(Change detection outputs)
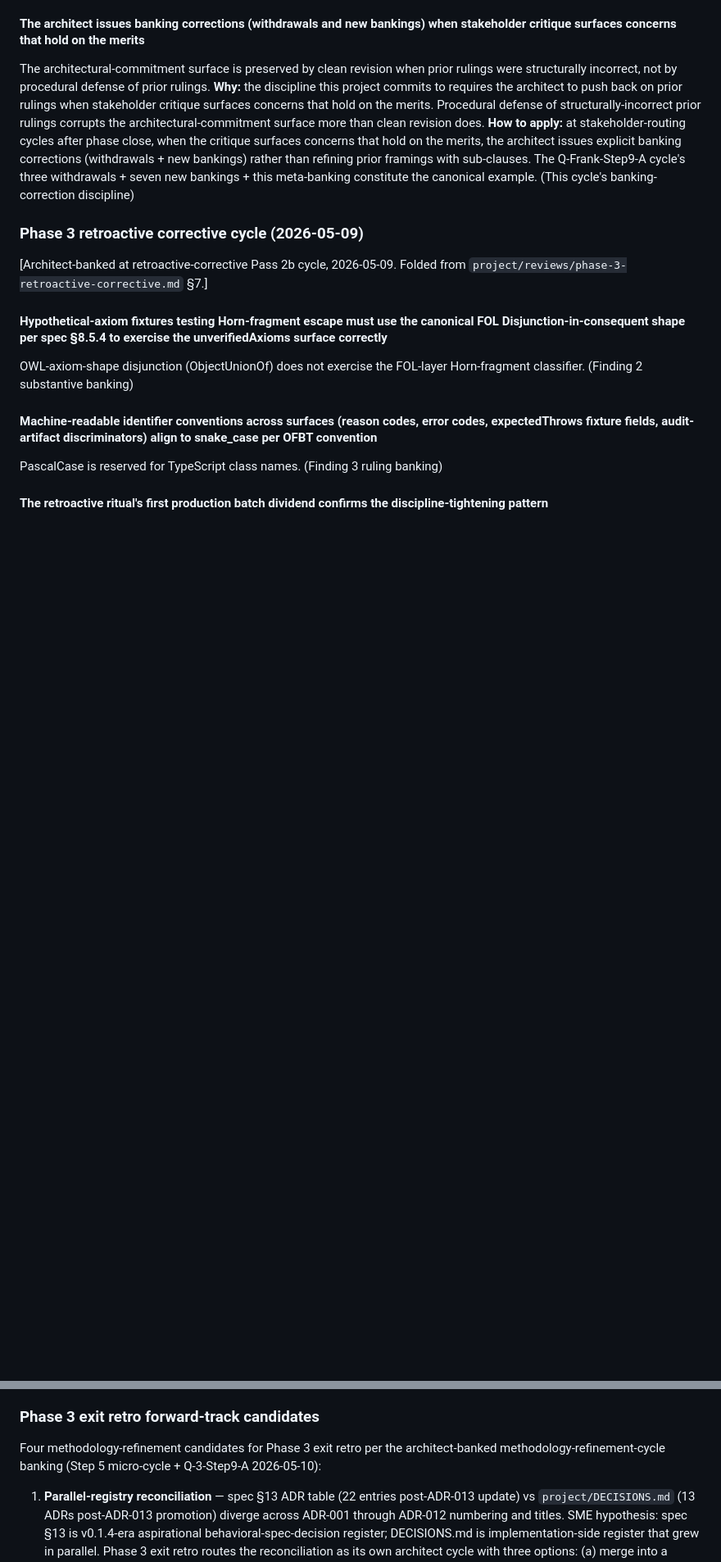
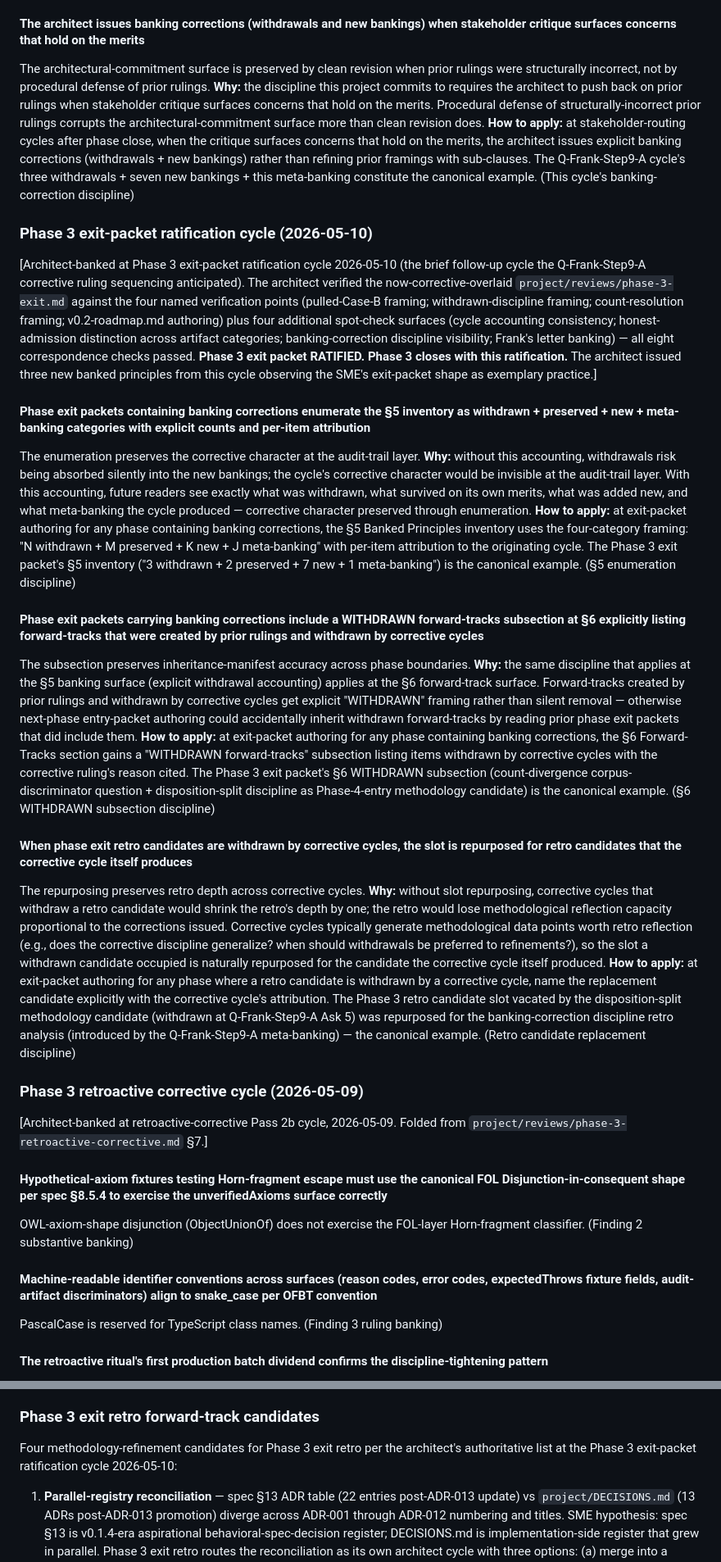
Before and after one commit to Skreen5hot/OWL-FOL-Bidirectional-Translator, a Markdown page: arc/AUTHORING_DISCIPLINE.md, 2 parts joined by grey strips. Shown at 82% size. Drawn GitHub-style; blank space fills up the shorter version.

Commit message:
docs: Phase 3 close-supplement - AUTHORING_DISCIPLINE.md formalization
Per Phase 3 exit-packet ratification cycle 2026-05-10 (commit 2d53e0e):
the architect issued 3 new banked principles observing the SME's
exit-packet shape as exemplary practice. phase-3-exit.md cited these as
~50 → ~53 banked principles; this commit formalizes the verbatim
transcription per the §11 verbatim-transcription discipline.

New "Phase 3 exit-packet ratification cycle (2026-05-10)" subsection:

  1. §5 enumeration discipline - phase exit packets containing banking
     corrections enumerate the §5 inventory as withdrawn + preserved +
     new + meta-banking categories with explicit counts and per-item
     attribution.
  2. §6 WITHDRAWN subsection discipline - phase exit packets carrying
     banking corrections include a WITHDRAWN forward-tracks subsection
     at §6 explicitly listing forward-tracks created by prior rulings
     and withdrawn by corrective cycles.
  3. Retro candidate replacement discipline - when phase exit retro
     candidates are withdrawn by corrective cycles, the slot is
     repurposed for retro candidates that the corrective cycle itself
     produces.

Plus: §11 retro candidates subsection updated to reflect the architect's
authoritative list at the exit-packet ratification cycle (at-risk-tag-
conservatism observation folds in as sub-observation under retroactive-
ritual-pattern-confirmation; banking-correction discipline retro analysis
extended with §5/§6/retro-replacement disciplines).

Phase 3 closes fully. Phase 4 entry packet commits follow per the
distinct-buckets framing (Q-4-H ruling 2026-05-10).

Co-Authored-By: Claude Opus 4.7 (1M context) <noreply@anthropic.com>

```diff
--- a/arc/AUTHORING_DISCIPLINE.md
+++ b/arc/AUTHORING_DISCIPLINE.md
@@ -994,6 +994,22 @@ Future cycles facing pressure to bank disciplines invented in response to specif
 
 The architectural-commitment surface is preserved by clean revision when prior rulings were structurally incorrect, not by procedural defense of prior rulings. **Why:** the discipline this project commits to requires the architect to push back on prior rulings when stakeholder critique surfaces concerns that hold on the merits. Procedural defense of structurally-incorrect prior rulings corrupts the architectural-commitment surface more than clean revision does. **How to apply:** at stakeholder-routing cycles after phase close, when the critique surfaces concerns that hold on the merits, the architect issues explicit banking corrections (withdrawals + new bankings) rather than refining prior framings with sub-clauses. The Q-Frank-Step9-A cycle's three withdrawals + seven new bankings + this meta-banking constitute the canonical example. (This cycle's banking-correction discipline)
 
+### Phase 3 exit-packet ratification cycle (2026-05-10)
+
+[Architect-banked at Phase 3 exit-packet ratification cycle 2026-05-10 (the brief follow-up cycle the Q-Frank-Step9-A corrective ruling sequencing anticipated). The architect verified the now-corrective-overlaid `project/reviews/phase-3-exit.md` against the four named verification points (pulled-Case-B framing; withdrawn-discipline framing; count-resolution framing; v0.2-roadmap.md authoring) plus four additional spot-check surfaces (cycle accounting consistency; honest-admission distinction across artifact categories; banking-correction discipline visibility; Frank's letter banking) — all eight correspondence checks passed. **Phase 3 exit packet RATIFIED. Phase 3 closes with this ratification.** The architect issued three new banked principles from this cycle observing the SME's exit-packet shape as exemplary practice.]
+
+#### Phase exit packets containing banking corrections enumerate the §5 inventory as withdrawn + preserved + new + meta-banking categories with explicit counts and per-item attribution
+
+The enumeration preserves the corrective character at the audit-trail layer. **Why:** without this accounting, withdrawals risk being absorbed silently into the new bankings; the cycle's corrective character would be invisible at the audit-trail layer. With this accounting, future readers see exactly what was withdrawn, what survived on its own merits, what was added new, and what meta-banking the cycle produced — corrective character preserved through enumeration. **How to apply:** at exit-packet authoring for any phase containing banking corrections, the §5 Banked Principles inventory uses the four-category framing: "N withdrawn + M preserved + K new + J meta-banking" with per-item attribution to the originating cycle. The Phase 3 exit packet's §5 inventory ("3 withdrawn + 2 preserved + 7 new + 1 meta-banking") is the canonical example. (§5 enumeration discipline)
+
+#### Phase exit packets carrying banking corrections include a WITHDRAWN forward-tracks subsection at §6 explicitly listing forward-tracks that were created by prior rulings and withdrawn by corrective cycles
+
+The subsection preserves inheritance-manifest accuracy across phase boundaries. **Why:** the same discipline that applies at the §5 banking surface (explicit withdrawal accounting) applies at the §6 forward-track surface. Forward-tracks created by prior rulings and withdrawn by corrective cycles get explicit "WITHDRAWN" framing rather than silent removal — otherwise next-phase entry-packet authoring could accidentally inherit withdrawn forward-tracks by reading prior phase exit packets that did include them. **How to apply:** at exit-packet authoring for any phase containing banking corrections, the §6 Forward-Tracks section gains a "WITHDRAWN forward-tracks" subsection listing items withdrawn by corrective cycles with the corrective ruling's reason cited. The Phase 3 exit packet's §6 WITHDRAWN subsection (count-divergence corpus-discriminator question + disposition-split discipline as Phase-4-entry methodology candidate) is the canonical example. (§6 WITHDRAWN subsection discipline)
+
+#### When phase exit retro candidates are withdrawn by corrective cycles, the slot is repurposed for retro candidates that the corrective cycle itself produces
+
+The repurposing preserves retro depth across corrective cycles. **Why:** without slot repurposing, corrective cycles that withdraw a retro candidate would shrink the retro's depth by one; the retro would lose methodological reflection capacity proportional to the corrections issued. Corrective cycles typically generate methodological data points worth retro reflection (e.g., does the corrective discipline generalize? when should withdrawals be preferred to refinements?), so the slot a withdrawn candidate occupied is naturally repurposed for the candidate the corrective cycle itself produced. **How to apply:** at exit-packet authoring for any phase where a retro candidate is withdrawn by a corrective cycle, name the replacement candidate explicitly with the corrective cycle's attribution. The Phase 3 retro candidate slot vacated by the disposition-split methodology candidate (withdrawn at Q-Frank-Step9-A Ask 5) was repurposed for the banking-correction discipline retro analysis (introduced by the Q-Frank-Step9-A meta-banking) — the canonical example. (Retro candidate replacement discipline)
+
 ### Phase 3 retroactive corrective cycle (2026-05-09)
 
 [Architect-banked at retroactive-corrective Pass 2b cycle, 2026-05-09. Folded from `project/reviews/phase-3-retroactive-corrective.md` §7.]
@@ -1027,7 +1043,7 @@ The architect's banking-correction discipline at Q-Frank-Step9-A is itself banke
 
 ### Phase 3 exit retro forward-track candidates
 
-Four methodology-refinement candidates for Phase 3 exit retro per the architect-banked methodology-refinement-cycle banking (Step 5 micro-cycle + Q-3-Step9-A 2026-05-10):
+Four methodology-refinement candidates for Phase 3 exit retro per the architect's authoritative list at the Phase 3 exit-packet ratification cycle 2026-05-10:
 
 1. **Parallel-registry reconciliation** — spec §13 ADR table (22 entries post-ADR-013 update) vs `project/DECISIONS.md` (13 ADRs post-ADR-013 promotion) diverge across ADR-001 through ADR-012 numbering and titles. SME hypothesis: spec §13 is v0.1.4-era aspirational behavioral-spec-decision register; DECISIONS.md is implementation-side register that grew in parallel. Phase 3 exit retro routes the reconciliation as its own architect cycle with three options: (a) merge into a single canonical register, (b) document parallel framing with cross-references, (c) migrate one register's content into the other.
 
```
Also changed, not shown: other parts of arc/AUTHORING_DISCIPLINE.md (+3 -3 lines).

--- Activity ---
Set down all the data again exactly as above, pictures excluded.

--- Exercise result ---
Before and after one commit to Skreen5hot/OWL-FOL-Bidirectional-Translator, a Markdown page: arc/AUTHORING_DISCIPLINE.md, 2 parts joined by grey strips. Shown at 82% size. Drawn GitHub-style; blank space fills up the shorter version.

Commit message:
docs: Phase 3 close-supplement - AUTHORING_DISCIPLINE.md formalization
Per Phase 3 exit-packet ratification cycle 2026-05-10 (commit 2d53e0e):
the architect issued 3 new banked principles observing the SME's
exit-packet shape as exemplary practice. phase-3-exit.md cited these as
~50 → ~53 banked principles; this commit formalizes the verbatim
transcription per the §11 verbatim-transcription discipline.

New "Phase 3 exit-packet ratification cycle (2026-05-10)" subsection:

  1. §5 enumeration discipline - phase exit packets containing banking
     corrections enumerate the §5 inventory as withdrawn + preserved +
     new + meta-banking categories with explicit counts and per-item
     attribution.
  2. §6 WITHDRAWN subsection discipline - phase exit packets carrying
     banking corrections include a WITHDRAWN forward-tracks subsection
     at §6 explicitly listing forward-tracks created by prior rulings
     and withdrawn by corrective cycles.
  3. Retro candidate replacement discipline - when phase exit retro
     candidates are withdrawn by corrective cycles, the slot is
     repurposed for retro candidates that the corrective cycle itself
     produces.

Plus: §11 retro candidates subsection updated to reflect the architect's
authoritative list at the exit-packet ratification cycle (at-risk-tag-
conservatism observation folds in as sub-observation under retroactive-
ritual-pattern-confirmation; banking-correction discipline retro analysis
extended with §5/§6/retro-replacement disciplines).

Phase 3 closes fully. Phase 4 entry packet commits follow per the
distinct-buckets framing (Q-4-H ruling 2026-05-10).

Co-Authored-By: Claude Opus 4.7 (1M context) <noreply@anthropic.com>

```diff
--- a/arc/AUTHORING_DISCIPLINE.md
+++ b/arc/AUTHORING_DISCIPLINE.md
@@ -994,6 +994,22 @@ Future cycles facing pressure to bank disciplines invented in response to specif
 
 The architectural-commitment surface is preserved by clean revision when prior rulings were structurally incorrect, not by procedural defense of prior rulings. **Why:** the discipline this project commits to requires the architect to push back on prior rulings when stakeholder critique surfaces concerns that hold on the merits. Procedural defense of structurally-incorrect prior rulings corrupts the architectural-commitment surface more than clean revision does. **How to apply:** at stakeholder-routing cycles after phase close, when the critique surfaces concerns that hold on the merits, the architect issues explicit banking corrections (withdrawals + new bankings) rather than refining prior framings with sub-clauses. The Q-Frank-Step9-A cycle's three withdrawals + seven new bankings + this meta-banking constitute the canonical example. (This cycle's banking-correction discipline)
 
+### Phase 3 exit-packet ratification cycle (2026-05-10)
+
+[Architect-banked at Phase 3 exit-packet ratification cycle 2026-05-10 (the brief follow-up cycle the Q-Frank-Step9-A corrective ruling sequencing anticipated). The architect verified the now-corrective-overlaid `project/reviews/phase-3-exit.md` against the four named verification points (pulled-Case-B framing; withdrawn-discipline framing; count-resolution framing; v0.2-roadmap.md authoring) plus four additional spot-check surfaces (cycle accounting consistency; honest-admission distinction across artifact categories; banking-correction discipline visibility; Frank's letter banking) — all eight correspondence checks passed. **Phase 3 exit packet RATIFIED. Phase 3 closes with this ratification.** The architect issued three new banked principles from this cycle observing the SME's exit-packet shape as exemplary practice.]
+
+#### Phase exit packets containing banking corrections enumerate the §5 inventory as withdrawn + preserved + new + meta-banking categories with explicit counts and per-item attribution
+
+The enumeration preserves the corrective character at the audit-trail layer. **Why:** without this accounting, withdrawals risk being absorbed silently into the new bankings; the cycle's corrective character would be invisible at the audit-trail layer. With this accounting, future readers see exactly what was withdrawn, what survived on its own merits, what was added new, and what meta-banking the cycle produced — corrective character preserved through enumeration. **How to apply:** at exit-packet authoring for any phase containing banking corrections, the §5 Banked Principles inventory uses the four-category framing: "N withdrawn + M preserved + K new + J meta-banking" with per-item attribution to the originating cycle. The Phase 3 exit packet's §5 inventory ("3 withdrawn + 2 preserved + 7 new + 1 meta-banking") is the canonical example. (§5 enumeration discipline)
+
+#### Phase exit packets carrying banking corrections include a WITHDRAWN forward-tracks subsection at §6 explicitly listing forward-tracks that were created by prior rulings and withdrawn by corrective cycles
+
+The subsection preserves inheritance-manifest accuracy across phase boundaries. **Why:** the same discipline that applies at the §5 banking surface (explicit withdrawal accounting) applies at the §6 forward-track surface. Forward-tracks created by prior rulings and withdrawn by corrective cycles get explicit "WITHDRAWN" framing rather than silent removal — otherwise next-phase entry-packet authoring could accidentally inherit withdrawn forward-tracks by reading prior phase exit packets that did include them. **How to apply:** at exit-packet authoring for any phase containing banking corrections, the §6 Forward-Tracks section gains a "WITHDRAWN forward-tracks" subsection listing items withdrawn by corrective cycles with the corrective ruling's reason cited. The Phase 3 exit packet's §6 WITHDRAWN subsection (count-divergence corpus-discriminator question + disposition-split discipline as Phase-4-entry methodology candidate) is the canonical example. (§6 WITHDRAWN subsection discipline)
+
+#### When phase exit retro candidates are withdrawn by corrective cycles, the slot is repurposed for retro candidates that the corrective cycle itself produces
+
+The repurposing preserves retro depth across corrective cycles. **Why:** without slot repurposing, corrective cycles that withdraw a retro candidate would shrink the retro's depth by one; the retro would lose methodological reflection capacity proportional to the corrections issued. Corrective cycles typically generate methodological data points worth retro reflection (e.g., does the corrective discipline generalize? when should withdrawals be preferred to refinements?), so the slot a withdrawn candidate occupied is naturally repurposed for the candidate the corrective cycle itself produced. **How to apply:** at exit-packet authoring for any phase where a retro candidate is withdrawn by a corrective cycle, name the replacement candidate explicitly with the corrective cycle's attribution. The Phase 3 retro candidate slot vacated by the disposition-split methodology candidate (withdrawn at Q-Frank-Step9-A Ask 5) was repurposed for the banking-correction discipline retro analysis (introduced by the Q-Frank-Step9-A meta-banking) — the canonical example. (Retro candidate replacement discipline)
+
 ### Phase 3 retroactive corrective cycle (2026-05-09)
 
 [Architect-banked at retroactive-corrective Pass 2b cycle, 2026-05-09. Folded from `project/reviews/phase-3-retroactive-corrective.md` §7.]
@@ -1027,7 +1043,7 @@ The architect's banking-correction discipline at Q-Frank-Step9-A is itself banke
 
 ### Phase 3 exit retro forward-track candidates
 
-Four methodology-refinement candidates for Phase 3 exit retro per the architect-banked methodology-refinement-cycle banking (Step 5 micro-cycle + Q-3-Step9-A 2026-05-10):
+Four methodology-refinement candidates for Phase 3 exit retro per the architect's authoritative list at the Phase 3 exit-packet ratification cycle 2026-05-10:
 
 1. **Parallel-registry reconciliation** — spec §13 ADR table (22 entries post-ADR-013 update) vs `project/DECISIONS.md` (13 ADRs post-ADR-013 promotion) diverge across ADR-001 through ADR-012 numbering and titles. SME hypothesis: spec §13 is v0.1.4-era aspirational behavioral-spec-decision register; DECISIONS.md is implementation-side register that grew in parallel. Phase 3 exit retro routes the reconciliation as its own architect cycle with three options: (a) merge into a single canonical register, (b) document parallel framing with cross-references, (c) migrate one register's content into the other.
 
```
Also changed, not shown: other parts of arc/AUTHORING_DISCIPLINE.md (+3 -3 lines).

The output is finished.